How far do you agree with this statement? Introduction: In order to analysis the statement ‘The cinema spectator gazes, the TV viewer glances’ first you must understand the terms ‘gaze’ and ‘glance’. According to Chambers standard Dictionary (1972: 540, 552) a: Gaze: A fixed look, to look in wonder or admiration. Glance: A quick momentary view, to look with a sudden rapid cast of the eye. These definitions do give some indication of how viewers react to the cinema and TV. To say that you look in wonder or admiration in the cinema environment is true for reasons that will become apparent further into this essay.
The same can be said for the definition of glance. These definitions also seem to referrer to the importance of the medium in question. Is TV a ‘throw away ‘medium that is a mundane experience compared to the cinema which is something of a special event? If so, are there definite reasons for this? There are many different elements to be considered such as the context in which cinema and TV is presented and the form they follow. Context: TV vs. Cinema. Although they are both showing moving images the contexts in which they are presented are completely different.
The cinema is a public place where people attend screenings of films; this is the only reason why a cinema is built. Occasionally there are other attractions such as shops or bars but its primary role is the screening of new movies. Because of this it is seen as an event to visit a cinema, the excitement of seeing a movie for the first time. The cinema is designed with no distractions, prior to the film being shown the audience is shown a brief advert inadvertently asking them not talk during the film, to switch off mobile phones in order that them do not disturb other members of the audience while they are concentrating on the main feature.
In this sense the audience are already gazing at the screen, the cinema is in darkness so there is nothing else to distract them.
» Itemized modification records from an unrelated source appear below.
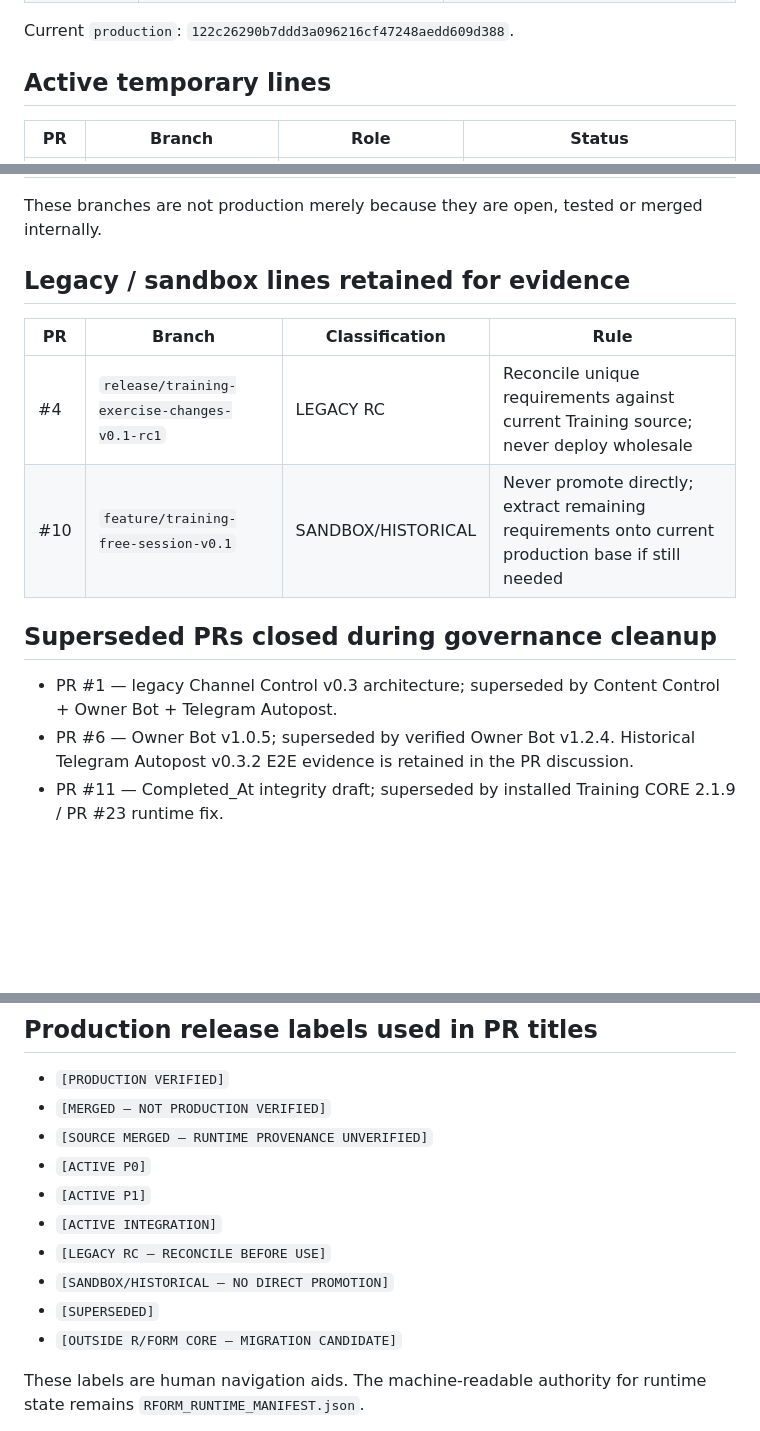
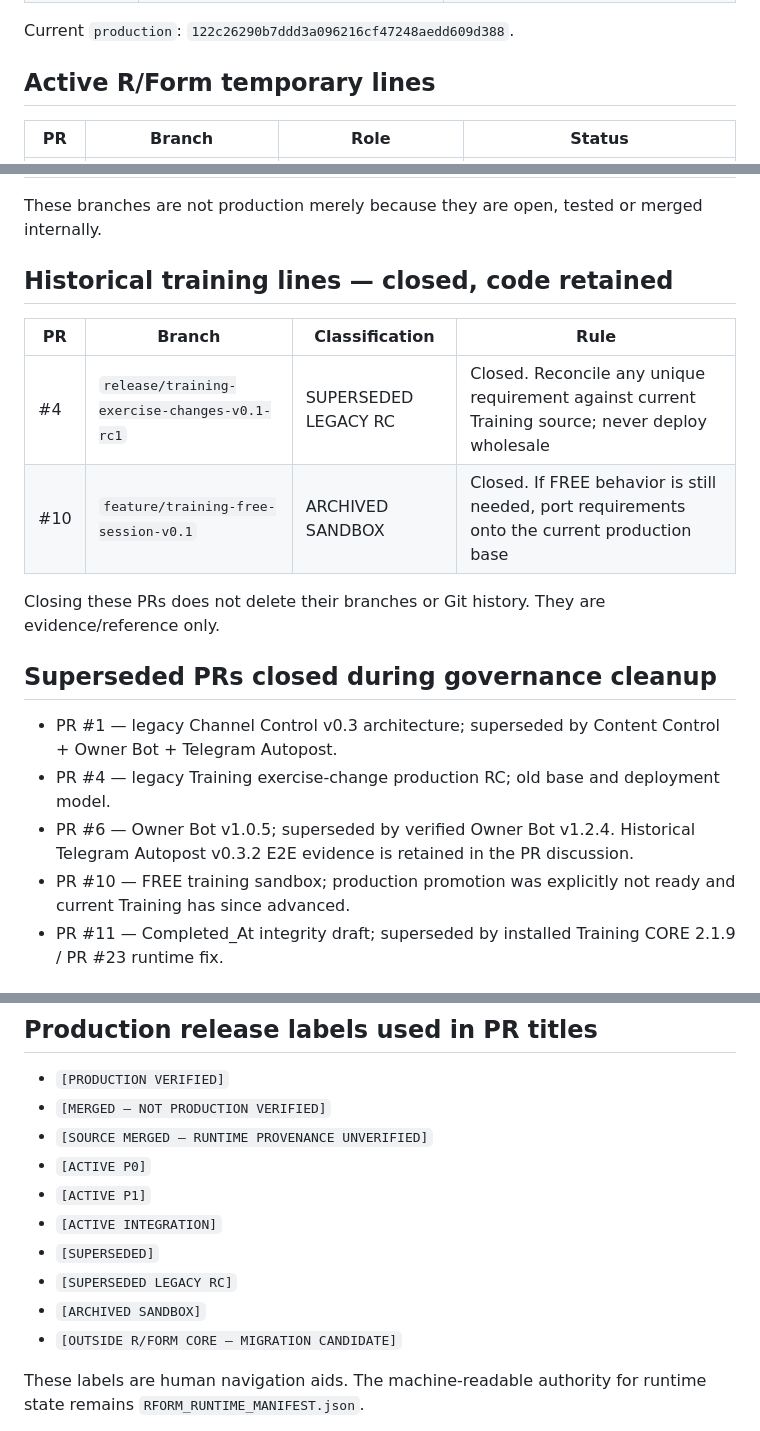
Before and after one commit to rulevd21/R-Form, a Markdown page: docs/governance/REPOSITORY_MAP.md, 3 parts joined by grey strips. Drawn GitHub-style; blank space fills up the shorter version.

Commit message:
governance: reflect archived legacy training PRs

```diff
--- a/docs/governance/REPOSITORY_MAP.md
+++ b/docs/governance/REPOSITORY_MAP.md
@@ -14,7 +14,7 @@ This file answers one question: **which repository lines may be used for current
 
 Current `production`: `122c26290b7ddd3a096216cf47248aedd609d388`.
 
-## Active temporary lines
+## Active R/Form temporary lines
 
 | PR | Branch | Role | Status |
 |---|---|---|---|
@@ -24,17 +24,21 @@ Current `production`: `122c26290b7ddd3a096216cf47248aedd609d388`.
 
 These branches are not production merely because they are open, tested or merged internally.
 
-## Legacy / sandbox lines retained for evidence
+## Historical training lines — closed, code retained
 
 | PR | Branch | Classification | Rule |
 |---|---|---|---|
-| #4 | `release/training-exercise-changes-v0.1-rc1` | LEGACY RC | Reconcile unique requirements against current Training source; never deploy wholesale |
-| #10 | `feature/training-free-session-v0.1` | SANDBOX/HISTORICAL | Never promote directly; extract remaining requirements onto current production base if still needed |
+| #4 | `release/training-exercise-changes-v0.1-rc1` | SUPERSEDED LEGACY RC | Closed. Reconcile any unique requirement against current Training source; never deploy wholesale |
+| #10 | `feature/training-free-session-v0.1` | ARCHIVED SANDBOX | Closed. If FREE behavior is still needed, port requirements onto the current production base |
+
+Closing these PRs does not delete their branches or Git history. They are evidence/reference only.
 
 ## Superseded PRs closed during governance cleanup
 
 - PR #1 — legacy Channel Control v0.3 architecture; superseded by Content Control + Owner Bot + Telegram Autopost.
+- PR #4 — legacy Training exercise-change production RC; old base and deployment model.
 - PR #6 — Owner Bot v1.0.5; superseded by verified Owner Bot v1.2.4. Historical Telegram Autopost v0.3.2 E2E evidence is retained in the PR discussion.
+- PR #10 — FREE training sandbox; production promotion was explicitly not ready and current Training has since advanced.
 - PR #11 — Completed_At integrity draft; superseded by installed Training CORE 2.1.9 / PR #23 runtime fix.
 
 ## Non-R/Form repository scope
@@ -49,9 +53,9 @@ PR #9 / `commercial-wines-dashboard-v17` and the `commercial-wines` area are unr
 - `[ACTIVE P0]`
 - `[ACTIVE P1]`
 - `[ACTIVE INTEGRATION]`
-- `[LEGACY RC — RECONCILE BEFORE USE]`
-- `[SANDBOX/HISTORICAL — NO DIRECT PROMOTION]`
 - `[SUPERSEDED]`
+- `[SUPERSEDED LEGACY RC]`
+- `[ARCHIVED SANDBOX]`
 - `[OUTSIDE R/FORM CORE — MIGRATION CANDIDATE]`
 
 These labels are human navigation aids. The machine-readable authority for runtime state remains `RFORM_RUNTIME_MANIFEST.json`.
```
The screen, the sound system and the picture quality are all larger than life, when a movie begins, particularly an action movie, the audience is encouraged to watch intently. Because of the size of the screen, the quality and volume of the sound all the senses are focus on one thing, the ‘Big’ screen. Finally, because the cinema is a public place, social convention dictates certain behaviour.
Certain noise such as laughter in a comedy is accepted however the reason why viewers go to a cinema is to watch the film they have chosen to pay to see. TV is viewed in private homes; it is an accessory as opposed to the main focus of domestic life. It is viewed everyday which can make it become a rather mundane activity, with repeats of programmes already viewed, older films and soap operas. The majority of TV viewers do not watch TV in the dark because of the context in which it is seen. At home there are many distractions which would make this impractical.
Because the TV is usually found in the main living area of the home it is not practical to view it in the dark. The average TV set is small in comparison with a cinema screen; it therefore is easier to be distracted from what is being shown. This element coupled with domestic life and what that involves it is a fair assumption to make that TV is harder to concentrate on than cinema. But are these the only differences between the two mediums which mean viewers pay more attention in a cinema setting? The Form of TV and Cinema: TV is presented on average in 30 minute segments which involve ether fragments of narratives or multiple narratives.
Although they are consistent, in the example of soap operas they are ongoing narratives in order to keep the viewers watching over long periods of time. With cinema, a whole narrative is shown, a story from beginning to end. Though, in the case of sequels there may be a continuation of the primary narrative the film itself is a single narrative in its own right. TV also has to cater for a general audience, meaning there are points of interest for everyone who may be watching, cinema and films are there purely for the viewers who want to watch.
Attending the showing of a film is a conscious decision as apposed to watch TV which is a convenient distraction. Going to the cinema is an event; it is not something that is done everyday which is the case for TV. When going to the cinema, you are making a decision to pay to watch a film that you ‘want’ to see. The desire to see something that you are interested in and the expectation of what you are going to see is what motivates you to leave the safe viewing space of your home to watch a film, hopefully with like minded people in a public place.
It can be an intense experience, particularly in the case of a film which has been anticipated some time, to be transported to a fantasy world, to watch characters you identify with in surroundings that are unfamiliar. The actors/characters on the screen are larger than life in both senses, they are untouchable stars who are not part of everyday life while at the same time they appear ten feet tall in stereo sound, and they are quite literally looked up to. TV revolves around ‘personalities’, the stars of the small screen, and for the most part they are everyday, down to earth people.